But just before 6 p.m. Tuesday — a day before the House was set to leave town for its five-week summer recess — Meadows offered a motion to vacate the chair, an extraordinarily rare procedural move that represents the most serious expression of opposition to Boehner’s speakership. […]
It states that Boehner tried to “consolidate power and centralize decision-making, bypassing the majority of the 435 members of Congress and the people they represent.” It accuses the speaker of using the “legislative calendar to create crises for the American people, in order to compel members to vote for legislation.” The resolution also charges Boehner with using the Rules Committee to limit amendments.
The “Speaker has, through inaction, caused the power of Congress to atrophy, thereby making Congress subservient to the Executive and Judicial branches, diminishing the voice of the American People,” it reads. “Whereas the Speaker uses the power of the office to punish Members who vote according to their conscience instead of the will of the Speaker.”
The motion has some support, conservatives have voted against Boehner’s Speakership on a number of occasions and he’s generally exacted a price for those votes with lost committee assignments.

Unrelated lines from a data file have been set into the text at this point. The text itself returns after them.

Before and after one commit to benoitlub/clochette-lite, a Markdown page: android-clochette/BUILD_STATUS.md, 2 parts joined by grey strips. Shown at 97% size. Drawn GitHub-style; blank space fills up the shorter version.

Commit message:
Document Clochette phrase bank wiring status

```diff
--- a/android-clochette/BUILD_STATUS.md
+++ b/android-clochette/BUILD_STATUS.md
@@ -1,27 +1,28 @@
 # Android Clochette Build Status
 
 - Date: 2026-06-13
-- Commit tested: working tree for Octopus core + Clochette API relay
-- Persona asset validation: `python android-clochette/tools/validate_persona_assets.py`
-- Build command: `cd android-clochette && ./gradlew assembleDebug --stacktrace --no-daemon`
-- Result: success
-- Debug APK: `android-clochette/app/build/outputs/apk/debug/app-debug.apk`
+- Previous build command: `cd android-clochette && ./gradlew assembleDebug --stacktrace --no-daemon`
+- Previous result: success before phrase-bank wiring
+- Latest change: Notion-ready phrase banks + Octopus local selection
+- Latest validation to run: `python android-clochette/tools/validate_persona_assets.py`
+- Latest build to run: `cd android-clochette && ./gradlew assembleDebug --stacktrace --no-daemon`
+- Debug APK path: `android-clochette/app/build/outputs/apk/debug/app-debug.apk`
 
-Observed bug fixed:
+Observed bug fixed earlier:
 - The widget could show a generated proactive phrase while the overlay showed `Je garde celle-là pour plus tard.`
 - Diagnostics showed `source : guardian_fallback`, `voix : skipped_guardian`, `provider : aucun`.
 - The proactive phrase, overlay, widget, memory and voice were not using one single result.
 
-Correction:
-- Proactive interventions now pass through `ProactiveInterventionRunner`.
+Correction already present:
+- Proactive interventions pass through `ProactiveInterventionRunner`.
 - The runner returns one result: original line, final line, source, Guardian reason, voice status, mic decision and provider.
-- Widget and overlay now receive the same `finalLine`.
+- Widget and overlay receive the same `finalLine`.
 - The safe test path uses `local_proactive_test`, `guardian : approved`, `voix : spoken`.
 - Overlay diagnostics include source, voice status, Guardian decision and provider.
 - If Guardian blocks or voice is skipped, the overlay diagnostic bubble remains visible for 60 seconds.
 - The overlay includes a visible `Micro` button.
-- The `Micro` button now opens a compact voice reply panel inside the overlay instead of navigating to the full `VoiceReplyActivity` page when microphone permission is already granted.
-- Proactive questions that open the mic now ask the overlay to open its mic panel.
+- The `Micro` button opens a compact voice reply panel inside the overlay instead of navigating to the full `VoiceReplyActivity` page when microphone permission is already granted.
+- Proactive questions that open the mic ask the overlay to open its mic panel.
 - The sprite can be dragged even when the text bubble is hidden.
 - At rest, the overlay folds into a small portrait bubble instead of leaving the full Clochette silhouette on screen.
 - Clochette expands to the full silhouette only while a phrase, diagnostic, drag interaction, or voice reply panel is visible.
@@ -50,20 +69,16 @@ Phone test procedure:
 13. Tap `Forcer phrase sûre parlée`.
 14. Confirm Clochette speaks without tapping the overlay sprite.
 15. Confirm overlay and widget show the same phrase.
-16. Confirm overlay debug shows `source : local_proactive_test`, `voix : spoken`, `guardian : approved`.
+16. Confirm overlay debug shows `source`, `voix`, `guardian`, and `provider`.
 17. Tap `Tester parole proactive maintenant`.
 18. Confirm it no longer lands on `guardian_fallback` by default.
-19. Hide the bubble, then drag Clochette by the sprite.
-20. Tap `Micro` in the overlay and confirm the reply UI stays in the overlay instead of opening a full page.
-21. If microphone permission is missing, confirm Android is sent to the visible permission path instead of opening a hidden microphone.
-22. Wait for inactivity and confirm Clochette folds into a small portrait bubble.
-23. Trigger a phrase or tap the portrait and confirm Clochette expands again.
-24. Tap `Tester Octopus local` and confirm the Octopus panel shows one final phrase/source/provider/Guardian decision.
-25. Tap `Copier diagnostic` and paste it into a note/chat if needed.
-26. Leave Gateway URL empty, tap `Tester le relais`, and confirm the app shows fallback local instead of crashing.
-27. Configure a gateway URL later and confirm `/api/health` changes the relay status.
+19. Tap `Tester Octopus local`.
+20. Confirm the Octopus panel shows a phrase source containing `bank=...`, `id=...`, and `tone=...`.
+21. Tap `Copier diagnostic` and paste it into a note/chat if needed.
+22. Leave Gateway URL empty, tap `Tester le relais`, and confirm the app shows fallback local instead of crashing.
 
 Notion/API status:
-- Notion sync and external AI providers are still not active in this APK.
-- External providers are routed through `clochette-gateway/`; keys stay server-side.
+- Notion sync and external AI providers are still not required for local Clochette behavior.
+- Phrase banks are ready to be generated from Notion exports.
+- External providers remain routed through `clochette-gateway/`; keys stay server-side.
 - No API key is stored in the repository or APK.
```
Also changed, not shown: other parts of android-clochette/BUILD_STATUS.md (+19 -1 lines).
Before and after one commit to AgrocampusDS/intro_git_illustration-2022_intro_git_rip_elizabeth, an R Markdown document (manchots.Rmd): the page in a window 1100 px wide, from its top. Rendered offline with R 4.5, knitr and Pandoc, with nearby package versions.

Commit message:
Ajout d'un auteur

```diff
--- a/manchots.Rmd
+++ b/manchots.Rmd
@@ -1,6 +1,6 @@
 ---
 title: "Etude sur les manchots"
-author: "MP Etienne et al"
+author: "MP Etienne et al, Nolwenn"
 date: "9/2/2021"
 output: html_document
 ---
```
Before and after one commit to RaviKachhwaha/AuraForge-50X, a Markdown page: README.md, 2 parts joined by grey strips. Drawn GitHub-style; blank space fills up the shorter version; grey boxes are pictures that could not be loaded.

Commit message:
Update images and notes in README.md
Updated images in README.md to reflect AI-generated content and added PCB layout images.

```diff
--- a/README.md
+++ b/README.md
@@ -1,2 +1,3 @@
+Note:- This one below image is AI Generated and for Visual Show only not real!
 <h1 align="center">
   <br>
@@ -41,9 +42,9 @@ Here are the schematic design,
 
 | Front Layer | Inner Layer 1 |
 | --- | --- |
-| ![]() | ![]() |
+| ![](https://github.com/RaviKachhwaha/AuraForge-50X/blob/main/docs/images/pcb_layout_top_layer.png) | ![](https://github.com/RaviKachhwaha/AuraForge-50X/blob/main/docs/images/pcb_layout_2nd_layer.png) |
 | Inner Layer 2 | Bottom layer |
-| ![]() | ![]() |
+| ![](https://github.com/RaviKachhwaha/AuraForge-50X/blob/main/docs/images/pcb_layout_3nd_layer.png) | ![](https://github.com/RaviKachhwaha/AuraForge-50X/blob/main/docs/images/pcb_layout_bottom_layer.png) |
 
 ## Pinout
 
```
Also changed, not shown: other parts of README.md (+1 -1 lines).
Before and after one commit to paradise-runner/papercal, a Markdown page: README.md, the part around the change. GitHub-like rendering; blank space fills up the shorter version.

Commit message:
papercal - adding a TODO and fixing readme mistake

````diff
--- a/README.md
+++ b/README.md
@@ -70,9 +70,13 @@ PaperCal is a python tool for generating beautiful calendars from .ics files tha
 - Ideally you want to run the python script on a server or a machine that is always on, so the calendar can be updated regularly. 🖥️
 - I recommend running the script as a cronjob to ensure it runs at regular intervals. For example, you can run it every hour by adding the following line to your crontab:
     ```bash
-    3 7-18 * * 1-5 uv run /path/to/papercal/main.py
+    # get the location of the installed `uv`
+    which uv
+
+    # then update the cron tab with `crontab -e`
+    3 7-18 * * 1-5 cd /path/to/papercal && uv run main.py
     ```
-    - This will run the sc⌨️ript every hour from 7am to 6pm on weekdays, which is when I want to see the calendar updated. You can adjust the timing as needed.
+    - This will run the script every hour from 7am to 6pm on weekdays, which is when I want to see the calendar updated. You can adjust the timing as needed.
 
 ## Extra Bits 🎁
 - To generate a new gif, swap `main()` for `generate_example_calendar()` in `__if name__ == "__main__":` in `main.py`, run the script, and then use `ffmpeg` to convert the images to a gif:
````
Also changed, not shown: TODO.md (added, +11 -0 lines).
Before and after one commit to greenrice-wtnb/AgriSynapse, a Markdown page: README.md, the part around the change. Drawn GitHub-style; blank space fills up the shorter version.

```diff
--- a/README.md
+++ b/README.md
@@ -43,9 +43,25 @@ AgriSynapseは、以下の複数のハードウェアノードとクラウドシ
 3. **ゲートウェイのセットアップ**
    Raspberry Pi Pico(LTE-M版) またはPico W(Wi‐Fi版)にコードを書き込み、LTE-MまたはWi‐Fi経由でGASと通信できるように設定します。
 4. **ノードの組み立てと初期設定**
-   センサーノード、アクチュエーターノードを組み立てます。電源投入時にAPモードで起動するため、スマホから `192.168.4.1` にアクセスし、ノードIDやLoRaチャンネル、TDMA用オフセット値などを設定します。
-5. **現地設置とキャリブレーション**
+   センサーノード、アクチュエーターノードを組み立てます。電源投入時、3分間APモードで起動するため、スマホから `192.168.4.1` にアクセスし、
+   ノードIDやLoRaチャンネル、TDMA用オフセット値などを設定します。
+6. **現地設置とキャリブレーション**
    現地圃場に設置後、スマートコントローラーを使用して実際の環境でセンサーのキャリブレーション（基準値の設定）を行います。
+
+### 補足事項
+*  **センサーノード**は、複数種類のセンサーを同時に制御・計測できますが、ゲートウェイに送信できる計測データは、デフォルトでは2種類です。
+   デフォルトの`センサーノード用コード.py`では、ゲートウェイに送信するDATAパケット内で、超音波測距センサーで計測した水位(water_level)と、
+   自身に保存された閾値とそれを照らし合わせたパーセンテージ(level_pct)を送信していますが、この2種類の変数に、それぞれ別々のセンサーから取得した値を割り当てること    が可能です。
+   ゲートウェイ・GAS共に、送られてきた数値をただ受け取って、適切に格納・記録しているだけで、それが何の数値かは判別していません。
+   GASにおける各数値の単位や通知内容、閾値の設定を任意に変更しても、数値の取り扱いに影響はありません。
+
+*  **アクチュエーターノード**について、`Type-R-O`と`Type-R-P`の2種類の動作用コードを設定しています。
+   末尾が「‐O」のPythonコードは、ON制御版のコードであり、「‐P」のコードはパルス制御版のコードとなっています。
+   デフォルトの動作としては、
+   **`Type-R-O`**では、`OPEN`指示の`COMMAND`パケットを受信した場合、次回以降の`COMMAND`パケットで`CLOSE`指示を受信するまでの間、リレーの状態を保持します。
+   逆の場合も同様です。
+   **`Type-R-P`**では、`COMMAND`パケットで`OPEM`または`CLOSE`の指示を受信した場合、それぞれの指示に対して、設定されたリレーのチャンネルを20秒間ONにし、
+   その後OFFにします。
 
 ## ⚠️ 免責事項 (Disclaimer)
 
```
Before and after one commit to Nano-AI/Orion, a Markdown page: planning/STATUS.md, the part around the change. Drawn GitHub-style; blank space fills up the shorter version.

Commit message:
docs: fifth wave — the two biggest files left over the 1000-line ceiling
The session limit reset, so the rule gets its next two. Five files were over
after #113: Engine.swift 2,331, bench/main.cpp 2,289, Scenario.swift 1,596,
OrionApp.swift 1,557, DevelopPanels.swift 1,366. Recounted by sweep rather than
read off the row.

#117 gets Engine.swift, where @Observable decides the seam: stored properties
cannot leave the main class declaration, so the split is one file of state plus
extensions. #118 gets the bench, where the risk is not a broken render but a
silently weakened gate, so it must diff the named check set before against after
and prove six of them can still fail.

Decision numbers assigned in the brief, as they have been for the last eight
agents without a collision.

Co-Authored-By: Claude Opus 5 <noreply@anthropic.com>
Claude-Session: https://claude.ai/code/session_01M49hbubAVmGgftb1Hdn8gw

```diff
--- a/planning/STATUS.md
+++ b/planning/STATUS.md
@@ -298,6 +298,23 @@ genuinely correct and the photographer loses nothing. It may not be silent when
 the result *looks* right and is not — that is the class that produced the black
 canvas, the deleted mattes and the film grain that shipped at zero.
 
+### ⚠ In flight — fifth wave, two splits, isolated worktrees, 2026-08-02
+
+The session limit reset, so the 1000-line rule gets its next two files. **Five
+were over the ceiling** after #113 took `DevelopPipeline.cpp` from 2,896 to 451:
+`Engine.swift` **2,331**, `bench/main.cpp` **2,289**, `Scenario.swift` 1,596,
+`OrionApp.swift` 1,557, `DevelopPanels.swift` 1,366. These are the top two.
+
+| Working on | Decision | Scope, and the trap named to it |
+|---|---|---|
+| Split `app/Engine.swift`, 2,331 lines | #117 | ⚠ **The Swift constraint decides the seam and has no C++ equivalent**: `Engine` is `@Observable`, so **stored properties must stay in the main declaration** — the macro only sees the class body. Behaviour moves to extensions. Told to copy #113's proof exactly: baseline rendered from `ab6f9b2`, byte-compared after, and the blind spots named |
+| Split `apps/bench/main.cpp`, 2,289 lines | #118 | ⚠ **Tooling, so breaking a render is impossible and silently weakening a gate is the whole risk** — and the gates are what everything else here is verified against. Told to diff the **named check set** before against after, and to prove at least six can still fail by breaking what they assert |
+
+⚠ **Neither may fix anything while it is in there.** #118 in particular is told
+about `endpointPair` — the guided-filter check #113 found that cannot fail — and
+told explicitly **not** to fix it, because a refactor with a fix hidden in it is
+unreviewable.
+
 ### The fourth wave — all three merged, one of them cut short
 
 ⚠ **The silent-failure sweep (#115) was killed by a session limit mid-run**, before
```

One can only imagine the price for supporting this effort should it not be successful.
There’s an even bigger problem faced by conservatives. Democrats .
Democrats from across an ideological spectrum say they’d rather see Boehner remain atop the House than replace him with a more conservative Speaker who would almost certainly be less willing to reach across the aisle in search of compromise.
This will certainly make Meadows’ effort all the more daunting.
What do you think? Can Boehner be replaced with a more conservative Speaker? Let us know in the comments.